## DATASET:
-- Opening Marker --

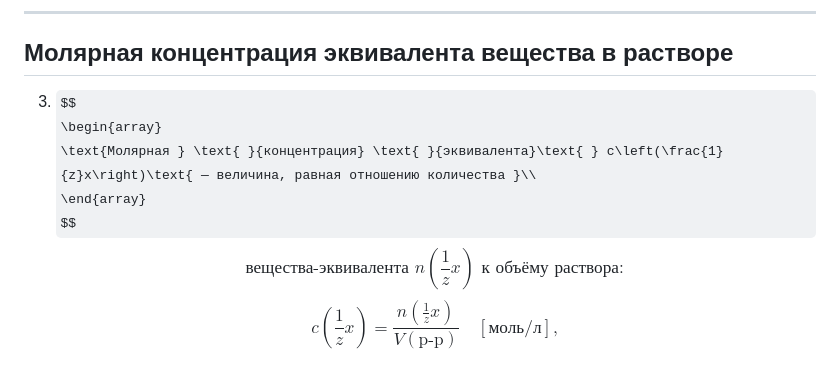
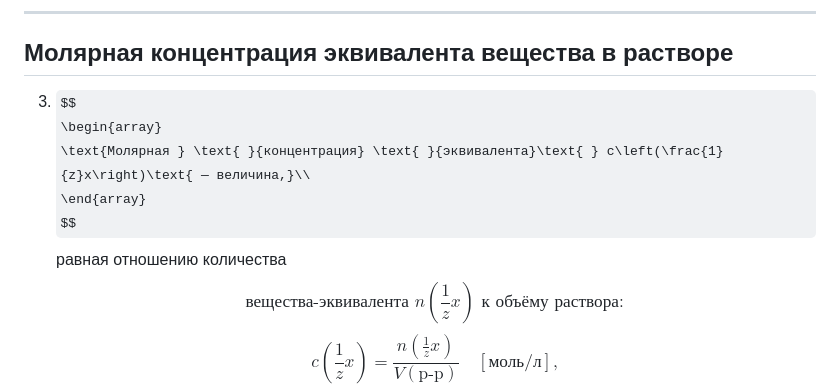
Before and after one commit to starkver/-, a Markdown page: notes/Chemistry.md, the part around the change printed below. Drawn GitHub-style; some formulas as TeX source.

Commit message:
edited_9

```diff
--- a/notes/Chemistry.md
+++ b/notes/Chemistry.md
@@ -429,9 +430,10 @@ $$
 ## Молярная концентрация эквивалента вещества в растворе
 3. $$
 \begin{array}
-\text{Молярная } \text{ }{концентрация} \text{ }{эквивалента}\text{ } c\left(\frac{1}{z}x\right)\text{ — величина, равная отношению количества }\\
+\text{Молярная } \text{ }{концентрация} \text{ }{эквивалента}\text{ } c\left(\frac{1}{z}x\right)\text{ — величина,}\\
 \end{array}
 $$
+равная отношению количества
 $$
 \text{вещества-эквивалента } n\left(\frac{1}{z}x\right)\text{ к объёму раствора}:
 $$
```
Also changed, not shown: other parts of notes/Chemistry.md (+1 -0 lines).
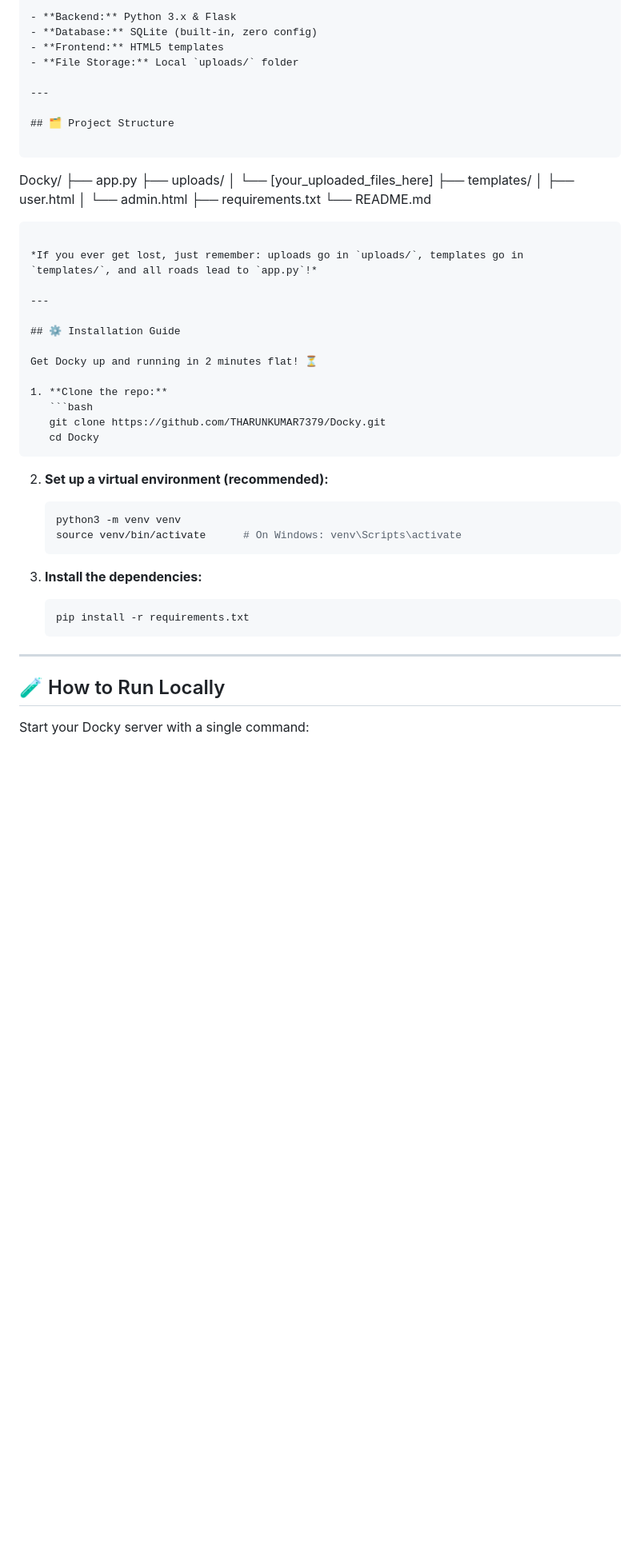
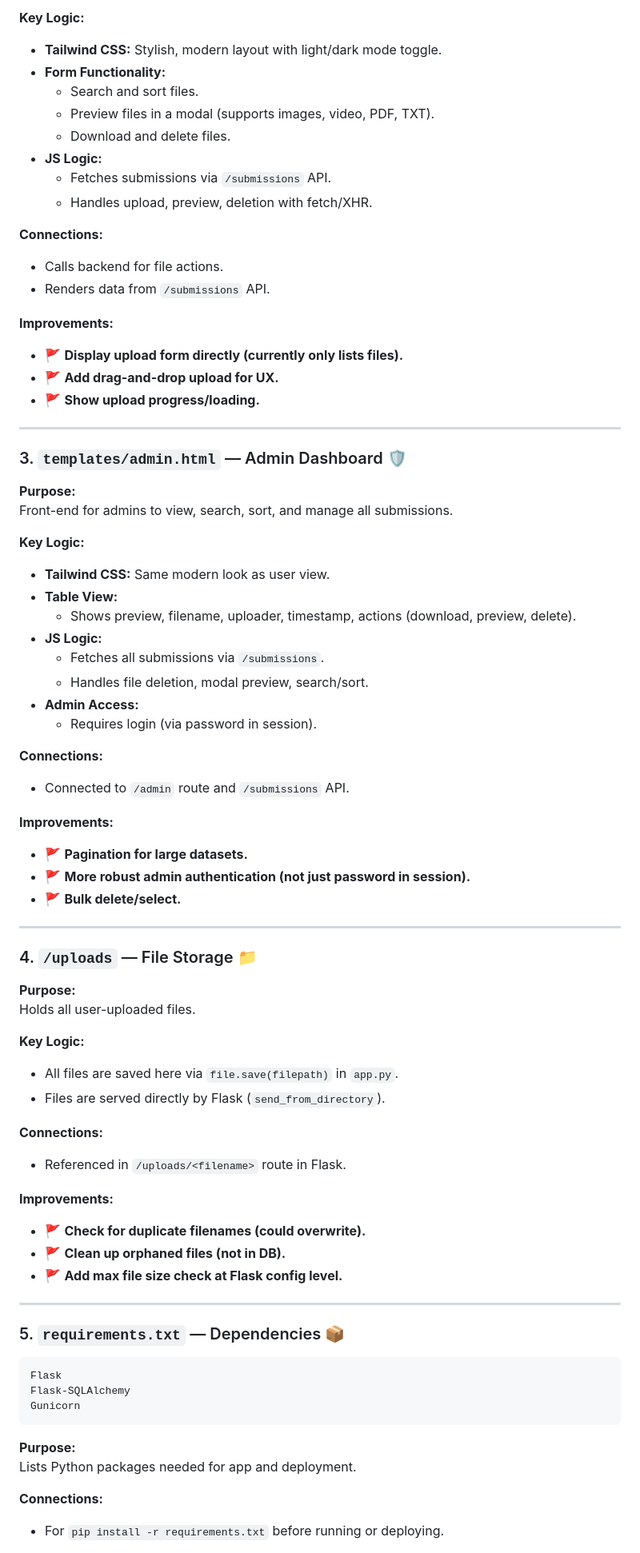
Before and after one commit to THARUNKUMAR7379/Docky, a Markdown page: README.md, the part around the change printed below. Shown: that part at 80% size. Rendered like a GitHub page; blank space fills up the shorter version.

````diff
--- a/README.md
+++ b/README.md
@@ -35,53 +57,76 @@ Submit docs, see docs, and pretend you’re the boss. No logins, no drama! 😄
 
-- **Backend:** Python 3.x & Flask
-- **Database:** SQLite (built-in, zero config)
-- **Frontend:** HTML5 templates
-- **File Storage:** Local `uploads/` folder
+**Key Logic:**
+- **Tailwind CSS:** Stylish, modern layout with light/dark mode toggle.
+- **Form Functionality:**
+  - Search and sort files.
+  - Preview files in a modal (supports images, video, PDF, TXT).
+  - Download and delete files.
+- **JS Logic:**
+  - Fetches submissions via `/submissions` API.
+  - Handles upload, preview, deletion with fetch/XHR.
+
+**Connections:**
+- Calls backend for file actions.
+- Renders data from `/submissions` API.
+
+**Improvements:**
+- 🚩 **Display upload form directly (currently only lists files).**
+- 🚩 **Add drag-and-drop upload for UX.**
+- 🚩 **Show upload progress/loading.**
 
 ---
 
-## 🗂 Project Structure
+### 3. `templates/admin.html` — Admin Dashboard 🛡️
+**Purpose:**
+Front-end for admins to view, search, sort, and manage all submissions.
 
-```
-Docky/
-├── app.py
-├── uploads/
-│   └── [your_uploaded_files_here]
-├── templates/
-│   ├── user.html
-│   └── admin.html
-├── requirements.txt
-└── README.md
-```
+**Key Logic:**
+- **Tailwind CSS:** Same modern look as user view.
+- **Table View:**
+  - Shows preview, filename, uploader, timestamp, actions (download, preview, delete).
+- **JS Logic:**
+  - Fetches all submissions via `/submissions`.
+  - Handles file deletion, modal preview, search/sort.
+- **Admin Access:**
+  - Requires login (via password in session).
 
-*If you ever get lost, just remember: uploads go in `uploads/`, templates go in `templates/`, and all roads lead to `app.py`!*
+**Connections:**
+- Connected to `/admin` route and `/submissions` API.
+
+**Improvements:**
+- 🚩 **Pagination for large datasets.**
+- 🚩 **More robust admin authentication (not just password in session).**
+- 🚩 **Bulk delete/select.**
 
 ---
 
-## ⚙️ Installation Guide
+### 4. `/uploads` — File Storage 📁
+**Purpose:**
+Holds all user-uploaded files.
 
-Get Docky up and running in 2 minutes flat! ⏳
+**Key Logic:**
+- All files are saved here via `file.save(filepath)` in `app.py`.
+- Files are served directly by Flask (`send_from_directory`).
 
-1. **Clone the repo:**
-   ```bash
-   git clone https://github.com/THARUNKUMAR7379/Docky.git
-   cd Docky
-   ```
+**Connections:**
+- Referenced in `/uploads/<filename>` route in Flask.
 
-2. **Set up a virtual environment (recommended):**
-   ```bash
-   python3 -m venv venv
-   source venv/bin/activate      # On Windows: venv\Scripts\activate
-   ```
-
-3. **Install the dependencies:**
-   ```bash
-   pip install -r requirements.txt
-   ```
+**Improvements:**
+- 🚩 **Check for duplicate filenames (could overwrite).**
+- 🚩 **Clean up orphaned files (not in DB).**
+- 🚩 **Add max file size check at Flask config level.**
 
 ---
 
-## 🧪 How to Run Locally
+### 5. `requirements.txt` — Dependencies 📦
+```text
+Flask
+Flask-SQLAlchemy
+Gunicorn
+```
+**Purpose:**
+Lists Python packages needed for app and deployment.
 
-Start your Docky server with a single command:
+**Connections:**
+- For `pip install -r requirements.txt` before running or deploying.
 
````
Also changed, not shown: other parts of README.md (+163 -74 lines).
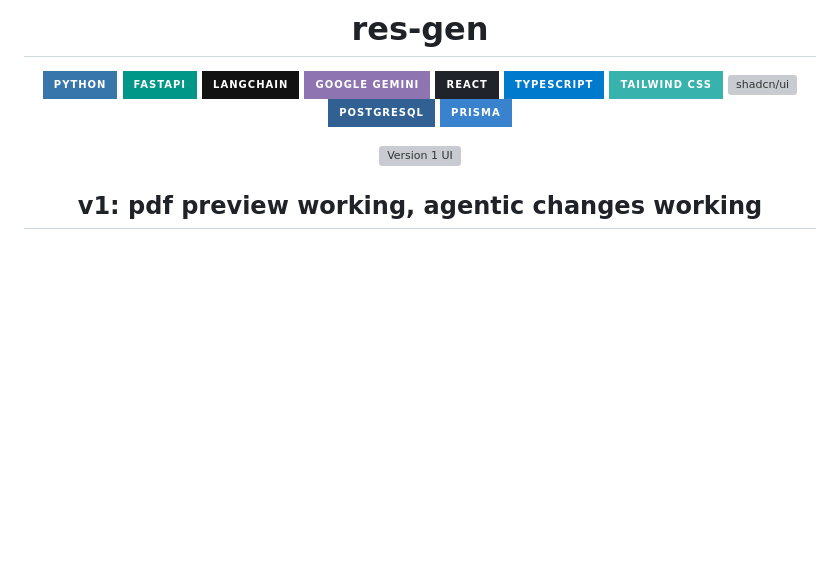
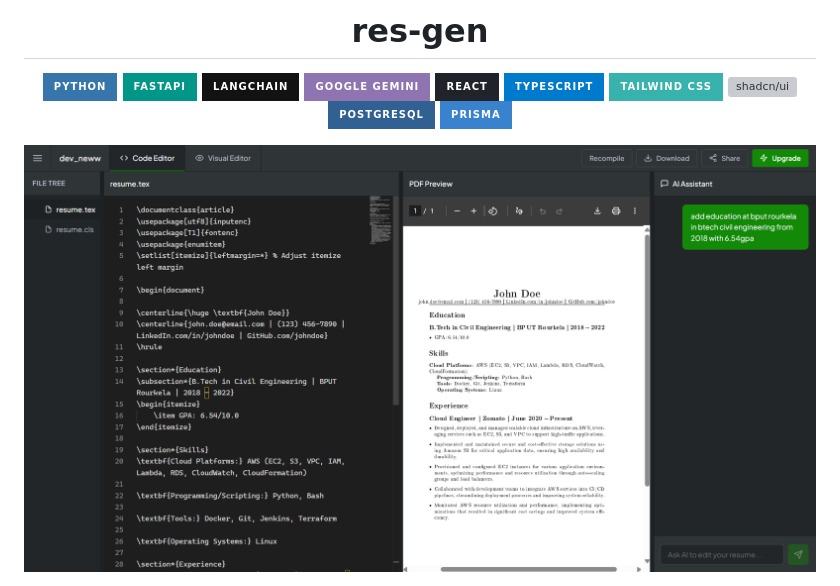
Before and after one commit to 051188-rk/Openleaf, a Markdown page: README.md, the part around the change. Drawn GitHub-style; pictures changed too: version1.png (added); badges without logos; blank space fills up the shorter version; grey boxes are pictures that could not be loaded.

```diff
--- a/README.md
+++ b/README.md
@@ -14,6 +14,5 @@
 ![Prisma](https://img.shields.io/badge/Prisma-3982CE?style=for-the-badge&logo=Prisma&logoColor=white)
 
 <img src="./version1.png" alt="Version 1 UI" width="900" />
-<h2>v1: pdf preview working, agentic changes working</h2>
 
 </div>
```
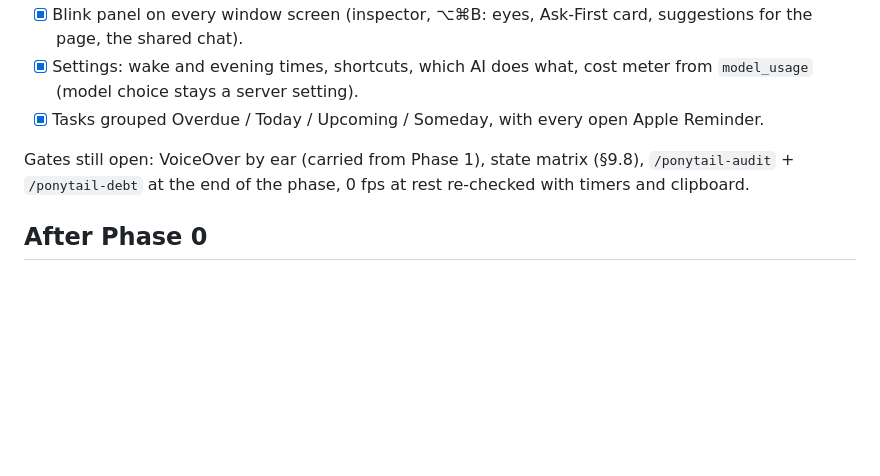
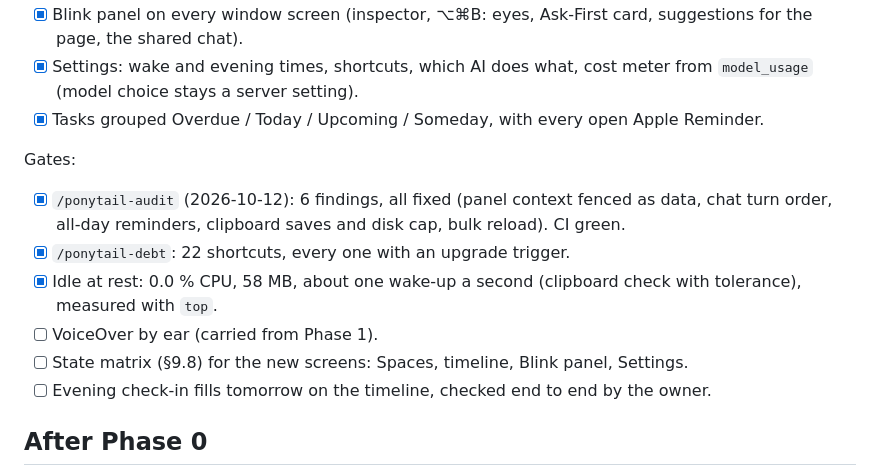
Before and after one commit to ux-abhi/idea1, a Markdown page: PHASE0.md, the part around the change. Drawn GitHub-style; blank space fills up the shorter version.

Commit message:
docs: Phase 2 gates after the audit
Co-Authored-By: Claude Opus 5.5 <noreply@anthropic.com>

```diff
--- a/PHASE0.md
+++ b/PHASE0.md
@@ -65,7 +65,13 @@ Still to build for the Phase 2 gate (ARCHITECTURE §29):
 - [x] Settings: wake and evening times, shortcuts, which AI does what, cost meter from `model_usage` (model choice stays a server setting).
 - [x] Tasks grouped Overdue / Today / Upcoming / Someday, with every open Apple Reminder.
 
-Gates still open: VoiceOver by ear (carried from Phase 1), state matrix (§9.8), `/ponytail-audit` + `/ponytail-debt` at the end of the phase, 0 fps at rest re-checked with timers and clipboard.
+Gates:
+- [x] `/ponytail-audit` (2026-10-12): 6 findings, all fixed (panel context fenced as data, chat turn order, all-day reminders, clipboard saves and disk cap, bulk reload). CI green.
+- [x] `/ponytail-debt`: 22 shortcuts, every one with an upgrade trigger.
+- [x] Idle at rest: 0.0 % CPU, 58 MB, about one wake-up a second (clipboard check with tolerance), measured with `top`.
+- [ ] VoiceOver by ear (carried from Phase 1).
+- [ ] State matrix (§9.8) for the new screens: Spaces, timeline, Blink panel, Settings.
+- [ ] Evening check-in fills tomorrow on the timeline, checked end to end by the owner.
 
 ## After Phase 0
 Phase 1: the notch panel (rest, peek, glance), calendar and reminders from EventKit, the meeting card at T−10, and Ask-First approvals with server-verified signatures.
```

-- Closing Marker --

## WHAT THIS TASK INVOLVES:
What is needed is an exact copy of the records above, with no pictures in it.

## COMPLETED TASK:
Before and after one commit to starkver/-, a Markdown page: notes/Chemistry.md, the part around the change printed below. Drawn GitHub-style; some formulas as TeX source.

Commit message:
edited_9

```diff
--- a/notes/Chemistry.md
+++ b/notes/Chemistry.md
@@ -429,9 +430,10 @@ $$
 ## Молярная концентрация эквивалента вещества в растворе
 3. $$
 \begin{array}
-\text{Молярная } \text{ }{концентрация} \text{ }{эквивалента}\text{ } c\left(\frac{1}{z}x\right)\text{ — величина, равная отношению количества }\\
+\text{Молярная } \text{ }{концентрация} \text{ }{эквивалента}\text{ } c\left(\frac{1}{z}x\right)\text{ — величина,}\\
 \end{array}
 $$
+равная отношению количества
 $$
 \text{вещества-эквивалента } n\left(\frac{1}{z}x\right)\text{ к объёму раствора}:
 $$
```
Also changed, not shown: other parts of notes/Chemistry.md (+1 -0 lines).
Before and after one commit to THARUNKUMAR7379/Docky, a Markdown page: README.md, the part around the change printed below. Shown: that part at 80% size. Rendered like a GitHub page; blank space fills up the shorter version.

````diff
--- a/README.md
+++ b/README.md
@@ -35,53 +57,76 @@ Submit docs, see docs, and pretend you’re the boss. No logins, no drama! 😄
 
-- **Backend:** Python 3.x & Flask
-- **Database:** SQLite (built-in, zero config)
-- **Frontend:** HTML5 templates
-- **File Storage:** Local `uploads/` folder
+**Key Logic:**
+- **Tailwind CSS:** Stylish, modern layout with light/dark mode toggle.
+- **Form Functionality:**
+  - Search and sort files.
+  - Preview files in a modal (supports images, video, PDF, TXT).
+  - Download and delete files.
+- **JS Logic:**
+  - Fetches submissions via `/submissions` API.
+  - Handles upload, preview, deletion with fetch/XHR.
+
+**Connections:**
+- Calls backend for file actions.
+- Renders data from `/submissions` API.
+
+**Improvements:**
+- 🚩 **Display upload form directly (currently only lists files).**
+- 🚩 **Add drag-and-drop upload for UX.**
+- 🚩 **Show upload progress/loading.**
 
 ---
 
-## 🗂 Project Structure
+### 3. `templates/admin.html` — Admin Dashboard 🛡️
+**Purpose:**
+Front-end for admins to view, search, sort, and manage all submissions.
 
-```
-Docky/
-├── app.py
-├── uploads/
-│   └── [your_uploaded_files_here]
-├── templates/
-│   ├── user.html
-│   └── admin.html
-├── requirements.txt
-└── README.md
-```
+**Key Logic:**
+- **Tailwind CSS:** Same modern look as user view.
+- **Table View:**
+  - Shows preview, filename, uploader, timestamp, actions (download, preview, delete).
+- **JS Logic:**
+  - Fetches all submissions via `/submissions`.
+  - Handles file deletion, modal preview, search/sort.
+- **Admin Access:**
+  - Requires login (via password in session).
 
-*If you ever get lost, just remember: uploads go in `uploads/`, templates go in `templates/`, and all roads lead to `app.py`!*
+**Connections:**
+- Connected to `/admin` route and `/submissions` API.
+
+**Improvements:**
+- 🚩 **Pagination for large datasets.**
+- 🚩 **More robust admin authentication (not just password in session).**
+- 🚩 **Bulk delete/select.**
 
 ---
 
-## ⚙️ Installation Guide
+### 4. `/uploads` — File Storage 📁
+**Purpose:**
+Holds all user-uploaded files.
 
-Get Docky up and running in 2 minutes flat! ⏳
+**Key Logic:**
+- All files are saved here via `file.save(filepath)` in `app.py`.
+- Files are served directly by Flask (`send_from_directory`).
 
-1. **Clone the repo:**
-   ```bash
-   git clone https://github.com/THARUNKUMAR7379/Docky.git
-   cd Docky
-   ```
+**Connections:**
+- Referenced in `/uploads/<filename>` route in Flask.
 
-2. **Set up a virtual environment (recommended):**
-   ```bash
-   python3 -m venv venv
-   source venv/bin/activate      # On Windows: venv\Scripts\activate
-   ```
-
-3. **Install the dependencies:**
-   ```bash
-   pip install -r requirements.txt
-   ```
+**Improvements:**
+- 🚩 **Check for duplicate filenames (could overwrite).**
+- 🚩 **Clean up orphaned files (not in DB).**
+- 🚩 **Add max file size check at Flask config level.**
 
 ---
 
-## 🧪 How to Run Locally
+### 5. `requirements.txt` — Dependencies 📦
+```text
+Flask
+Flask-SQLAlchemy
+Gunicorn
+```
+**Purpose:**
+Lists Python packages needed for app and deployment.
 
-Start your Docky server with a single command:
+**Connections:**
+- For `pip install -r requirements.txt` before running or deploying.
 
````
Also changed, not shown: other parts of README.md (+163 -74 lines).
Before and after one commit to 051188-rk/Openleaf, a Markdown page: README.md, the part around the change. Drawn GitHub-style; pictures changed too: version1.png (added); badges without logos; blank space fills up the shorter version; grey boxes are pictures that could not be loaded.

```diff
--- a/README.md
+++ b/README.md
@@ -14,6 +14,5 @@
 ![Prisma](https://img.shields.io/badge/Prisma-3982CE?style=for-the-badge&logo=Prisma&logoColor=white)
 
 <img src="./version1.png" alt="Version 1 UI" width="900" />
-<h2>v1: pdf preview working, agentic changes working</h2>
 
 </div>
```
Before and after one commit to ux-abhi/idea1, a Markdown page: PHASE0.md, the part around the change. Drawn GitHub-style; blank space fills up the shorter version.

Commit message:
docs: Phase 2 gates after the audit
Co-Authored-By: Claude Opus 5.5 <noreply@anthropic.com>

```diff
--- a/PHASE0.md
+++ b/PHASE0.md
@@ -65,7 +65,13 @@ Still to build for the Phase 2 gate (ARCHITECTURE §29):
 - [x] Settings: wake and evening times, shortcuts, which AI does what, cost meter from `model_usage` (model choice stays a server setting).
 - [x] Tasks grouped Overdue / Today / Upcoming / Someday, with every open Apple Reminder.
 
-Gates still open: VoiceOver by ear (carried from Phase 1), state matrix (§9.8), `/ponytail-audit` + `/ponytail-debt` at the end of the phase, 0 fps at rest re-checked with timers and clipboard.
+Gates:
+- [x] `/ponytail-audit` (2026-10-12): 6 findings, all fixed (panel context fenced as data, chat turn order, all-day reminders, clipboard saves and disk cap, bulk reload). CI green.
+- [x] `/ponytail-debt`: 22 shortcuts, every one with an upgrade trigger.
+- [x] Idle at rest: 0.0 % CPU, 58 MB, about one wake-up a second (clipboard check with tolerance), measured with `top`.
+- [ ] VoiceOver by ear (carried from Phase 1).
+- [ ] State matrix (§9.8) for the new screens: Spaces, timeline, Blink panel, Settings.
+- [ ] Evening check-in fills tomorrow on the timeline, checked end to end by the owner.
 
 ## After Phase 0
 Phase 1: the notch panel (rest, peek, glance), calendar and reminders from EventKit, the meeting card at T−10, and Ask-First approvals with server-verified signatures.
```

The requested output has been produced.